[WORK ITEM] Pull out from the material below all lines with "after".

[DATA PROVIDED]
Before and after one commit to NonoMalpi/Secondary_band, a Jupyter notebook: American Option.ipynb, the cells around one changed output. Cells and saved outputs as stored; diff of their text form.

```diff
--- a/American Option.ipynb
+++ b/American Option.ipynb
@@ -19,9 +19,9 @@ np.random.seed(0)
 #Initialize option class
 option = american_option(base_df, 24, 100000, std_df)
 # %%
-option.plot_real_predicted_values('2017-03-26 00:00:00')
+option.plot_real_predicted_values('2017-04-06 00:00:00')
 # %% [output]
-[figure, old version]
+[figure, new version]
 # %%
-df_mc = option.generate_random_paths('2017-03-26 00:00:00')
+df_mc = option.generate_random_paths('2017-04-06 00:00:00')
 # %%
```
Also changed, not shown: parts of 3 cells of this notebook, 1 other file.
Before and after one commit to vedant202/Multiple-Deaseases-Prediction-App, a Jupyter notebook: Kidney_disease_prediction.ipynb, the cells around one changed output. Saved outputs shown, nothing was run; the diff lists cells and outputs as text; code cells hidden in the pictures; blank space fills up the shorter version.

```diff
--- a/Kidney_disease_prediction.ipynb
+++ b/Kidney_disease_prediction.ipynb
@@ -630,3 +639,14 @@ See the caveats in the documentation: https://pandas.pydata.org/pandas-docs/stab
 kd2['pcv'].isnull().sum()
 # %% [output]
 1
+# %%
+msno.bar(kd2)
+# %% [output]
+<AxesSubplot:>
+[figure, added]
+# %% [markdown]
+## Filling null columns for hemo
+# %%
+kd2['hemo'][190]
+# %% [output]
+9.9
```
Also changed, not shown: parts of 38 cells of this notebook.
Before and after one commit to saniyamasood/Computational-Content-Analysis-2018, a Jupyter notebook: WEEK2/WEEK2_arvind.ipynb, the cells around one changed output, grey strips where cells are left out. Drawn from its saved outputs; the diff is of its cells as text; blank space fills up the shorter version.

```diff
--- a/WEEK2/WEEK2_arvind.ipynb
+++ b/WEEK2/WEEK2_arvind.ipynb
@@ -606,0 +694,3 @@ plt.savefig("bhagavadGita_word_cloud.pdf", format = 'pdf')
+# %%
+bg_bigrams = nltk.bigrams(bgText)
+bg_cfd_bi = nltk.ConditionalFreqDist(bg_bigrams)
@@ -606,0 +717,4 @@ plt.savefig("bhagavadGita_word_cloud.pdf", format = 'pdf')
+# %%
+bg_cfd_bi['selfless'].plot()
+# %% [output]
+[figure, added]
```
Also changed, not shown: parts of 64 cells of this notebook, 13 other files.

[TASK SOLUTION]
Before and after one commit to NonoMalpi/Secondary_band, a Jupyter notebook: American Option.ipynb, the cells around one changed output. Cells and saved outputs as stored; diff of their text form.
Before and after one commit to vedant202/Multiple-Deaseases-Prediction-App, a Jupyter notebook: Kidney_disease_prediction.ipynb, the cells around one changed output. Saved outputs shown, nothing was run; the diff lists cells and outputs as text; code cells hidden in the pictures; blank space fills up the shorter version.
Before and after one commit to saniyamasood/Computational-Content-Analysis-2018, a Jupyter notebook: WEEK2/WEEK2_arvind.ipynb, the cells around one changed output, grey strips where cells are left out. Drawn from its saved outputs; the diff is of its cells as text; blank space fills up the shorter version.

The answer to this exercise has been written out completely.